#### Information

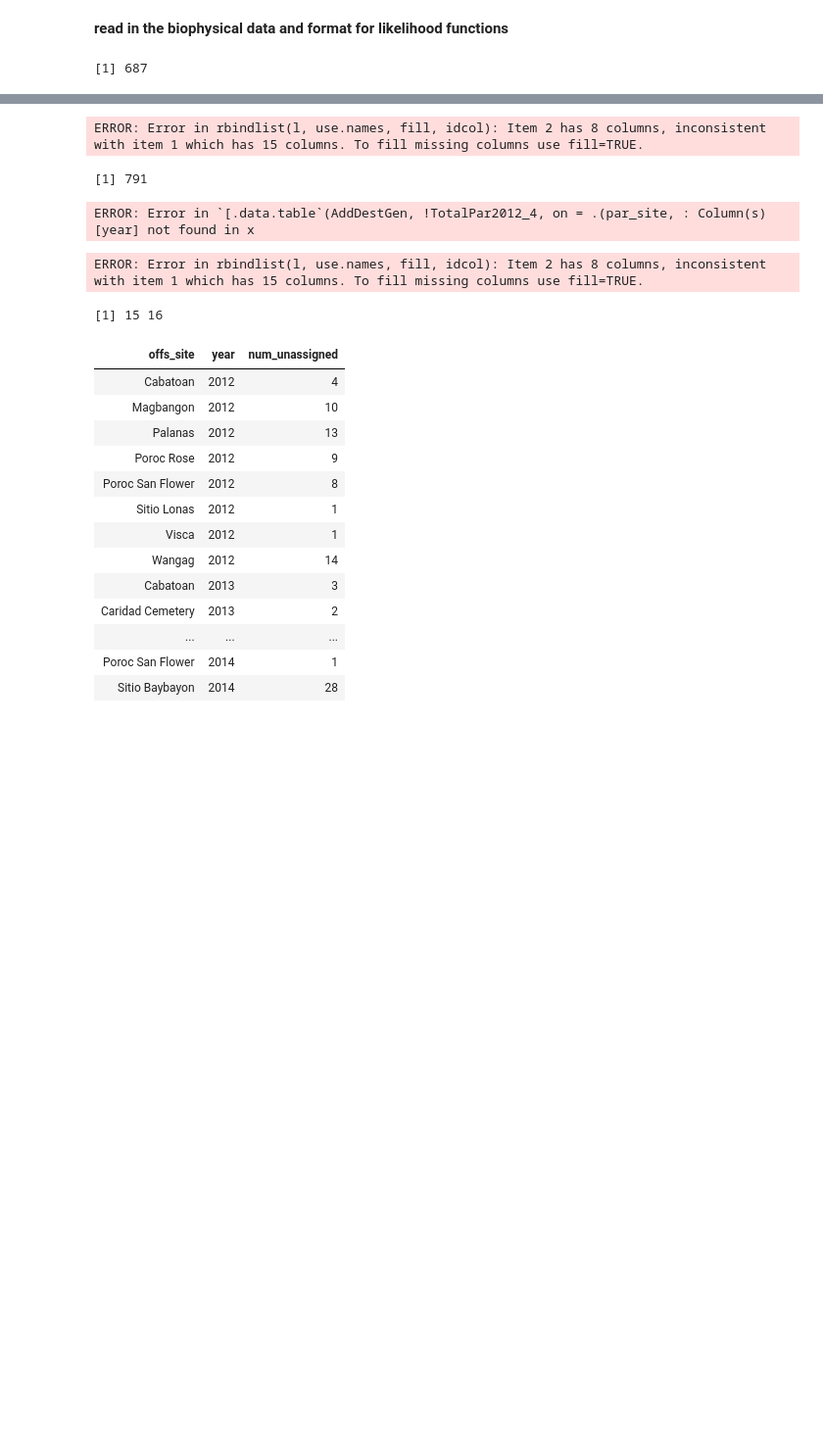
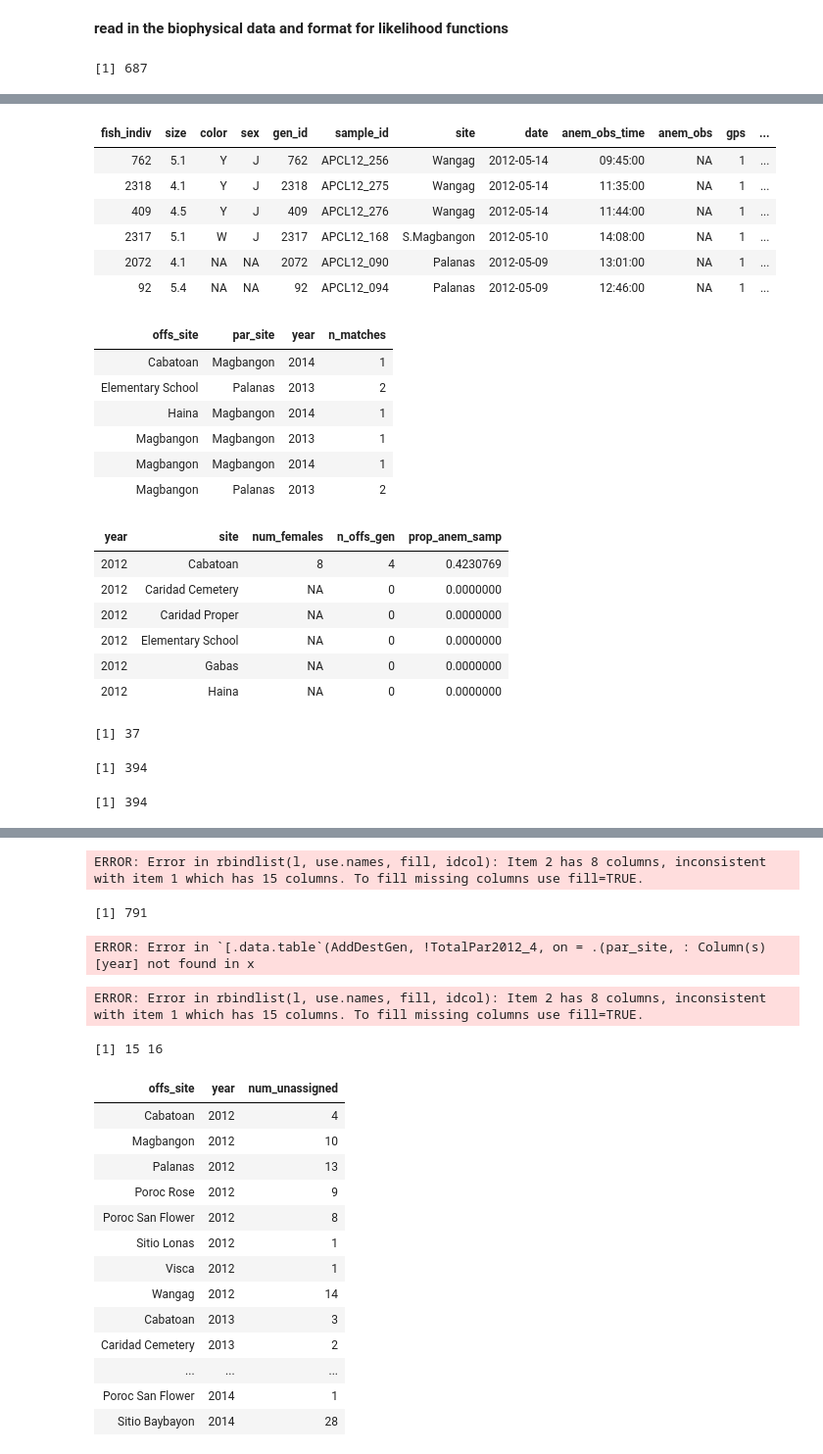
Before and after one commit to pinskylab/CamotesROMS, a Jupyter notebook: notebooks/format_data.ipynb, the cells around one changed output, grey strips where cells are left out. Shown at 98% size. Cells and saved outputs as stored; diff of their text form; code cells hidden in the pictures; blank space fills up the shorter version.

Commit message:
done with resampling code for tables

```diff
--- a/notebooks/format_data.ipynb
+++ b/notebooks/format_data.ipynb
@@ -149,0 +281,29 @@ ERROR: Error in rbindlist(l, use.names, fill, idcol): Item 2 has 8 columns, inco
+# %%
+#I think to iterate through the data I should use the same table I made for the null model in the connectivity variation paper
+AllFishObsWithPar <- fread(file="~/parentage/kernel_fitting/1340_loci/final_results/tables/AllFishObsWithPar.csv")
+
+head(AllFishObsWithPar)
+head(TotalPar2012_4)
+head(SurveyData)
+# %% [output]
+| fish_indiv | size | color | sex | gen_id | sample_id | site | date | anem_obs_time | anem_obs | gps | ... |
+| 762 | 5.1 | Y | J | 762 | APCL12_256 | Wangag | 2012-05-14 | 09:45:00 | NA | 1 | ... |
+| 2318 | 4.1 | Y | J | 2318 | APCL12_275 | Wangag | 2012-05-14 | 11:35:00 | NA | 1 | ... |
+| 409 | 4.5 | Y | J | 409 | APCL12_276 | Wangag | 2012-05-14 | 11:44:00 | NA | 1 | ... |
+| 2317 | 5.1 | W | J | 2317 | APCL12_168 | S.Magbangon | 2012-05-10 | 14:08:00 | NA | 1 | ... |
+| 2072 | 4.1 | NA | NA | 2072 | APCL12_090 | Palanas | 2012-05-09 | 13:01:00 | NA | 1 | ... |
+| 92 | 5.4 | NA | NA | 92 | APCL12_094 | Palanas | 2012-05-09 | 12:46:00 | NA | 1 | ... |
+| offs_site | par_site | year | n_matches |
+| Cabatoan | Magbangon | 2014 | 1 |
+| Elementary School | Palanas | 2013 | 2 |
+| Haina | Magbangon | 2014 | 1 |
+| Magbangon | Magbangon | 2013 | 1 |
+| Magbangon | Magbangon | 2014 | 1 |
+| Magbangon | Palanas | 2013 | 2 |
+| year | site | num_females | n_offs_gen | prop_anem_samp |
+| 2012 | Cabatoan | 8 | 4 | 0.4230769 |
+| 2012 | Caridad Cemetery | NA | 0 | 0.0000000 |
+| 2012 | Caridad Proper | NA | 0 | 0.0000000 |
+| 2012 | Elementary School | NA | 0 | 0.0000000 |
+| 2012 | Gabas | NA | 0 | 0.0000000 |
+| 2012 | Haina | NA | 0 | 0.0000000 |
@@ -149,0 +312,24 @@ ERROR: Error in rbindlist(l, use.names, fill, idcol): Item 2 has 8 columns, inco
+# %%
+
+
+TotalParLongFormInt2 <- AllFishObsWithPar[matched_offs =="Y", num_matches_annual := .N, by=c("year", "offs_site", "par_site")][
+    is.na(num_matches_annual), num_matches_annual := 0][
+    year %in% c("2012", "2013", "2014"), .SD[sample(.N, num_matches_annual, replace=TRUE)], by=c("year", "offs_site", "par_site")][
+    ,-"num_matches_annual"]#num_matches_annual is used as the number of rows to draw for each source/dest/year combo, then make a summary table and drop that column now that the data is sampled
+nrow(TotalParLongFormInt2[matched_offs=="Y"]) #should be 37
+#TotalPar2012_4Int3 <- TotalParLongFormInt2[, .(n_matches=.N), by=c("offs_site", "par_site", "year")]
+
+AllRecruitsSampledLongForm <- AllFishObsWithPar[is.na(par_site)][, num_unassigned_annual := .N, by=c("year", "site")][
+    is.na(num_unassigned_annual), num_unassigned_annual := 0][
+    , .SD[sample(.N, num_unassigned_annual, replace=TRUE)], by=c("year", "site")][
+    ,-c("num_unassigned_annual", "num_matches_annual")]#num_sampled_annual is used as the number of rows to draw for each dest/year combo, then make a summary table and drop that column now that the data is sampled
+#nrow(AllRecruitsSampledLongForm)#should be 357
+
+AllRecruitsSampledInt <- rbind(TotalParLongFormInt2, AllRecruitsSampledLongForm)[,.(n_offs_gen=.N), by=c("year", "site")] #use the values in this table to re-make SurveyData
+#sum(AllRecruitsSampledInt$n_offs_gen)#should be 394
+SurveyDataInt <- left_join(SurveyData[year %in% c("2012", "2013", "2014"),-"n_offs_gen"], AllRecruitsSampledInt, by=c("year", "site"))[is.na(n_offs_gen), n_offs_gen := 0]
+#sum(SurveyDataInt$n_offs_gen) #should be 394
+# %% [output]
+[1] 37
+[1] 394
+[1] 394
```
Also changed, not shown: parts of 6 cells of this notebook.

########

* Task instructions:
Gather every line from the entries above where the word "Magbangon" appears, and copy them.

* Output for this task:
+| 2317 | 5.1 | W | J | 2317 | APCL12_168 | S.Magbangon | 2012-05-10 | 14:08:00 | NA | 1 | ... |
+| Cabatoan | Magbangon | 2014 | 1 |
+| Haina | Magbangon | 2014 | 1 |
+| Magbangon | Magbangon | 2013 | 1 |
+| Magbangon | Magbangon | 2014 | 1 |
+| Magbangon | Palanas | 2013 | 2 |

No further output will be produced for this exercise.